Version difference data
________________

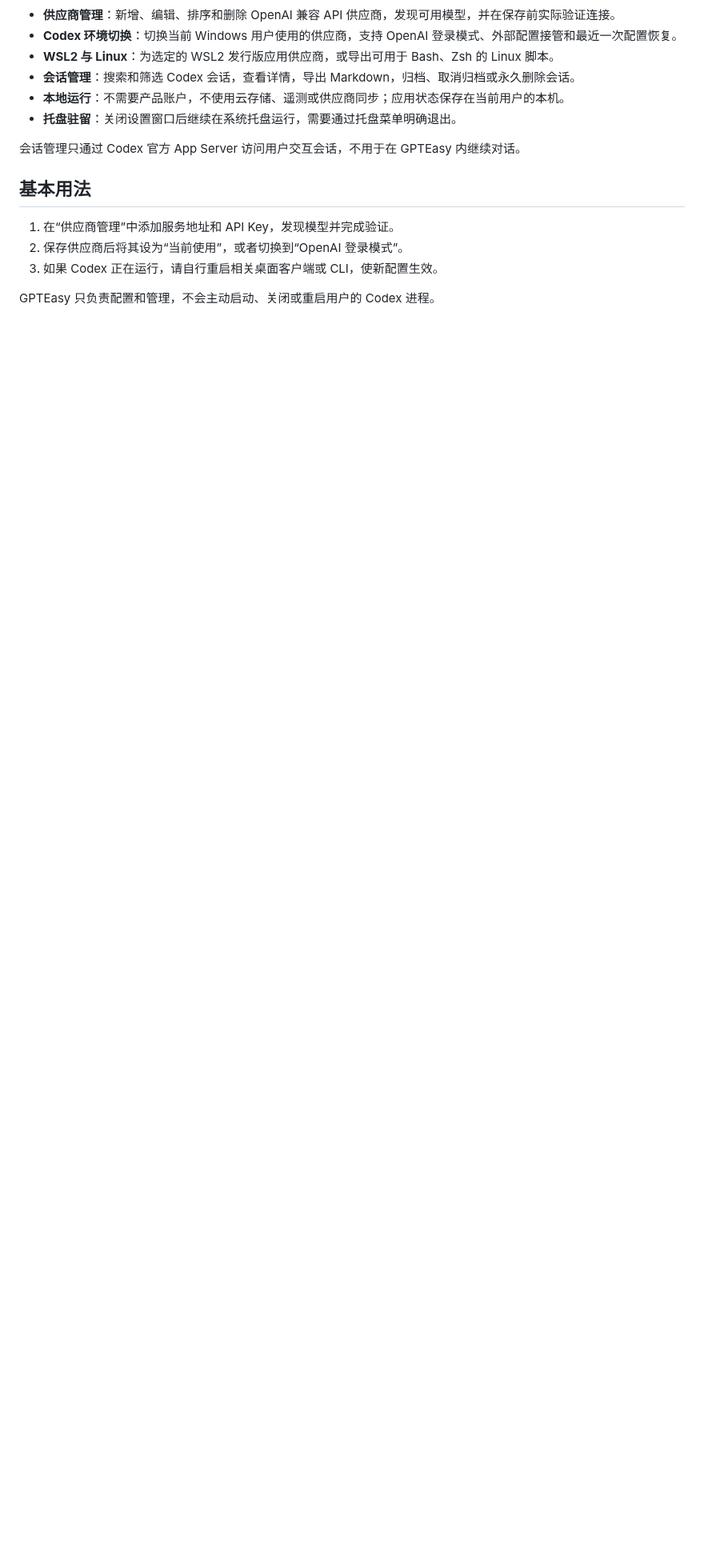
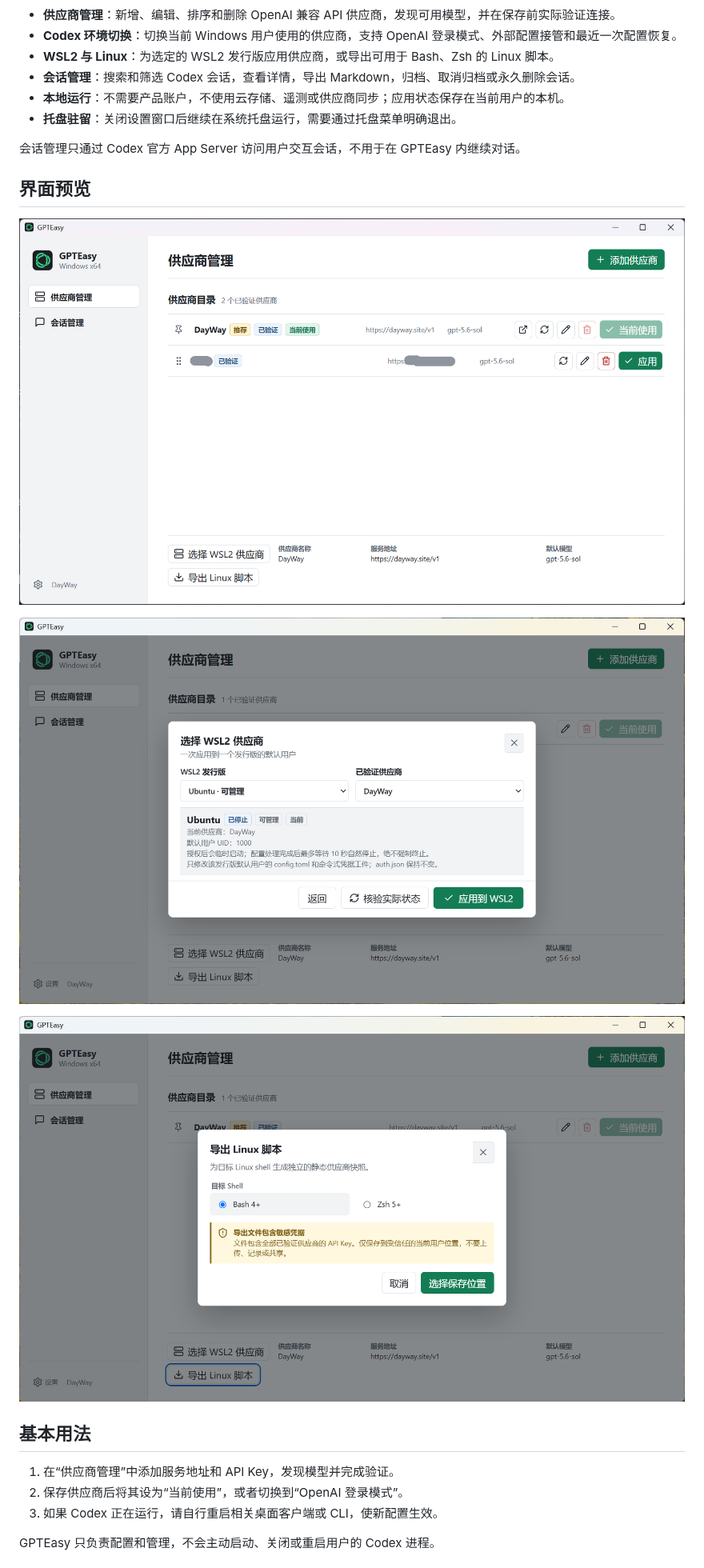
Before and after one commit to yinshaohua/GPTEasy, a Markdown page: README.md, the part around one of its changes. Shown at 80% size. GitHub-like rendering; pictures changed too: images/gpteasy-linux.png (added), images/gpteasy-main.png (added), images/gpteasy-wsl2.png (added); blank space fills up the shorter version.

Commit message:
完善 README 展示与 GitCode 同步

```diff
--- a/README.md
+++ b/README.md
@@ -42,6 +50,14 @@ Get-FileHash .\GPTEasy_1.1.0_x64-setup.exe -Algorithm SHA256
 
 会话管理只通过 Codex 官方 App Server 访问用户交互会话，不用于在 GPTEasy 内继续对话。
 
+## 界面预览
+
+![GPTEasy 主界面和供应商管理界面](https://raw.githubusercontent.com/yinshaohua/GPTEasy/main/images/gpteasy-main.png)
+
+![GPTEasy WSL2 配置界面](https://raw.githubusercontent.com/yinshaohua/GPTEasy/main/images/gpteasy-wsl2.png)
+
+![GPTEasy 生成 Linux 配置脚本界面](https://raw.githubusercontent.com/yinshaohua/GPTEasy/main/images/gpteasy-linux.png)
+
 ## 基本用法
 
 1. 在“供应商管理”中添加服务地址和 API Key，发现模型并完成验证。
```
Also changed, not shown: other parts of README.md (+14 -12 lines), images/dayway-512x512.png (added), 1 other file.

________________

# [Exercise description]
An exact copy of every entry, without pictures, should be your output.

# [Response]
Before and after one commit to yinshaohua/GPTEasy, a Markdown page: README.md, the part around one of its changes. Shown at 80% size. GitHub-like rendering; pictures changed too: images/gpteasy-linux.png (added), images/gpteasy-main.png (added), images/gpteasy-wsl2.png (added); blank space fills up the shorter version.

Commit message:
完善 README 展示与 GitCode 同步

```diff
--- a/README.md
+++ b/README.md
@@ -42,6 +50,14 @@ Get-FileHash .\GPTEasy_1.1.0_x64-setup.exe -Algorithm SHA256
 
 会话管理只通过 Codex 官方 App Server 访问用户交互会话，不用于在 GPTEasy 内继续对话。
 
+## 界面预览
+
+![GPTEasy 主界面和供应商管理界面](https://raw.githubusercontent.com/yinshaohua/GPTEasy/main/images/gpteasy-main.png)
+
+![GPTEasy WSL2 配置界面](https://raw.githubusercontent.com/yinshaohua/GPTEasy/main/images/gpteasy-wsl2.png)
+
+![GPTEasy 生成 Linux 配置脚本界面](https://raw.githubusercontent.com/yinshaohua/GPTEasy/main/images/gpteasy-linux.png)
+
 ## 基本用法
 
 1. 在“供应商管理”中添加服务地址和 API Key，发现模型并完成验证。
```
Also changed, not shown: other parts of README.md (+14 -12 lines), images/dayway-512x512.png (added), 1 other file.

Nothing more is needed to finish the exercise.